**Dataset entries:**
>>
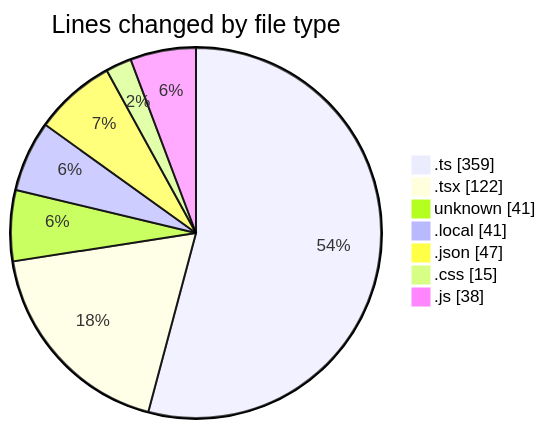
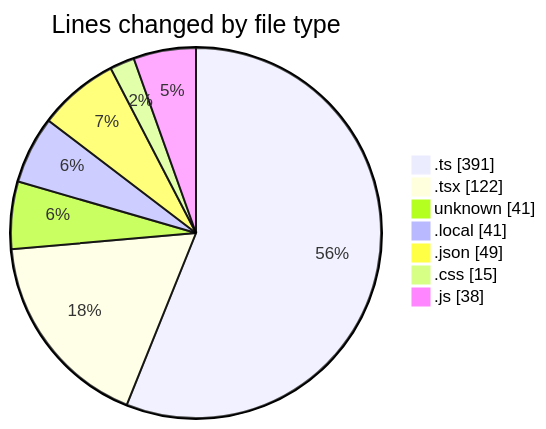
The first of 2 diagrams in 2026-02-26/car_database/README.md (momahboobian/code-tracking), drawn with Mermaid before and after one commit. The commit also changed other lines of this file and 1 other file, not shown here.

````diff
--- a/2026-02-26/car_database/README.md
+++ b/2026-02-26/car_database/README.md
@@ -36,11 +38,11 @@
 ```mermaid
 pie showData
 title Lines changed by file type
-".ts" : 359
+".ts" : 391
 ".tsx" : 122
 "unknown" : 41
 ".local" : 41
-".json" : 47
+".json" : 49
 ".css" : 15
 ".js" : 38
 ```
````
<<
**TASK:** Pictures do not belong in the copy. Reproduce the rest of the data exactly.

**RESPONSE FOR THIS EXERCISE:**
The first of 2 diagrams in 2026-02-26/car_database/README.md (momahboobian/code-tracking), drawn with Mermaid before and after one commit. The commit also changed other lines of this file and 1 other file, not shown here.

````diff
--- a/2026-02-26/car_database/README.md
+++ b/2026-02-26/car_database/README.md
@@ -36,11 +38,11 @@
 ```mermaid
 pie showData
 title Lines changed by file type
-".ts" : 359
+".ts" : 391
 ".tsx" : 122
 "unknown" : 41
 ".local" : 41
-".json" : 47
+".json" : 49
 ".css" : 15
 ".js" : 38
 ```
````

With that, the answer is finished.